AIM OF THE EXERCISE: Using the records below, report how many lines include "Therapy", and give no more than the number.

MATERIAL PROVIDED:
BEGIN
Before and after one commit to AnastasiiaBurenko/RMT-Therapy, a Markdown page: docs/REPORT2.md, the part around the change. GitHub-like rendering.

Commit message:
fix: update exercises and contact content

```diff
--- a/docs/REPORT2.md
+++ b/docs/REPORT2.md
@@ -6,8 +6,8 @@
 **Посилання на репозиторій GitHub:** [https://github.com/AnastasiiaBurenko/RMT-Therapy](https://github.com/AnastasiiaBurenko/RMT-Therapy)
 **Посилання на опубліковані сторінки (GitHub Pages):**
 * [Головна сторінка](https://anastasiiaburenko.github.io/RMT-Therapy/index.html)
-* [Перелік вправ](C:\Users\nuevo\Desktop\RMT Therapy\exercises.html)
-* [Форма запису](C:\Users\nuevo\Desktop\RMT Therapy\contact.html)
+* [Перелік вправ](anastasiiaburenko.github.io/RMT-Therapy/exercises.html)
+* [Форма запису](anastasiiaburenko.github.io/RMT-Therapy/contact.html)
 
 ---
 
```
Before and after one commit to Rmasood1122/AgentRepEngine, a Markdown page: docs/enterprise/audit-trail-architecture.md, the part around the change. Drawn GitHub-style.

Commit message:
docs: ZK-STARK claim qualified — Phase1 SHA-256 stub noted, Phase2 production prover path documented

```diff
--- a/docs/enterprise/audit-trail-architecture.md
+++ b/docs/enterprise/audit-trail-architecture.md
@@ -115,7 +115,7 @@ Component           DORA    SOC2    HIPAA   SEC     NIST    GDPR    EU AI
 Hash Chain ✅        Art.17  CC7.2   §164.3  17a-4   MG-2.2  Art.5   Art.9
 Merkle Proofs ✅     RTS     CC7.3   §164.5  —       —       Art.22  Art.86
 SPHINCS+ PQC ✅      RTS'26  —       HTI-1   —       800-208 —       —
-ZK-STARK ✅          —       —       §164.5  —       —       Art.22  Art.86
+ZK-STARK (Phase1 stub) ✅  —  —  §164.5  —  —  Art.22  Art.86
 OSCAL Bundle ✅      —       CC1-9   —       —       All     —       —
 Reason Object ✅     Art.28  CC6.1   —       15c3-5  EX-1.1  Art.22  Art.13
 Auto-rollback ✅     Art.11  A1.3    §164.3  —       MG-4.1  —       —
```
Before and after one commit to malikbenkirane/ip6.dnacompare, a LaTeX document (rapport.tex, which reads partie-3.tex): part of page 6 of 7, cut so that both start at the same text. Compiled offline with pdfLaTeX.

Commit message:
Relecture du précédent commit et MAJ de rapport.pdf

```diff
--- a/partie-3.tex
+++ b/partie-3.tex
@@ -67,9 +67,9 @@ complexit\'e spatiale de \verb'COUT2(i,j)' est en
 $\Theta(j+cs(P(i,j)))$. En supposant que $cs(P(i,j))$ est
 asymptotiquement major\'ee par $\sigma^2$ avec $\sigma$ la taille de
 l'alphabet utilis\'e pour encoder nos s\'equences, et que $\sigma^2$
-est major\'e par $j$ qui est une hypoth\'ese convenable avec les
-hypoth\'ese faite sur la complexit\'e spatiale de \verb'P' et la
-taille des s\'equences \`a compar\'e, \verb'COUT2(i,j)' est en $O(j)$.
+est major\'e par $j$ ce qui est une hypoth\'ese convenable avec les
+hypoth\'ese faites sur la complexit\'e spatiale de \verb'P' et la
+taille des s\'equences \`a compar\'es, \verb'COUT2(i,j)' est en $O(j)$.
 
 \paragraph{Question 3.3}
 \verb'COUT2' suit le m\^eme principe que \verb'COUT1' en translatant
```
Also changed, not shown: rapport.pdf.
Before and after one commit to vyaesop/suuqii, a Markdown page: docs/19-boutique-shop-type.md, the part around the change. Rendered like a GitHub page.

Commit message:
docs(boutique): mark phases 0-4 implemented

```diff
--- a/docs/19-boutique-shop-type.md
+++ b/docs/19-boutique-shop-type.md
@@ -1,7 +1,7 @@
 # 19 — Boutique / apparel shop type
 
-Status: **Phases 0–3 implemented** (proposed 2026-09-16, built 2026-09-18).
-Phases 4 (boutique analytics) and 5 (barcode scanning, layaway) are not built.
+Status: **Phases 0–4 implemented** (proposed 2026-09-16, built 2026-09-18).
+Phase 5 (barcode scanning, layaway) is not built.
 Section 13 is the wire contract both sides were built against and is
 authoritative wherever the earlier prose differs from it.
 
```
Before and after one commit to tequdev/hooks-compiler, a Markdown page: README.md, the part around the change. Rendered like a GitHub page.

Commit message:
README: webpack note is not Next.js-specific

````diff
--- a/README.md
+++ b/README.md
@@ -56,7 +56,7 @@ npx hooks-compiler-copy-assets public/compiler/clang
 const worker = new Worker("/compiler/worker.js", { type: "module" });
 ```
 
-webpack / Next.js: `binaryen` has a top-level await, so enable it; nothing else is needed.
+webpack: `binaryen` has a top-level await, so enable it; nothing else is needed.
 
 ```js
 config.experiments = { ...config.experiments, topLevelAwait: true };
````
END
RESULT OF THE EXERCISE: 7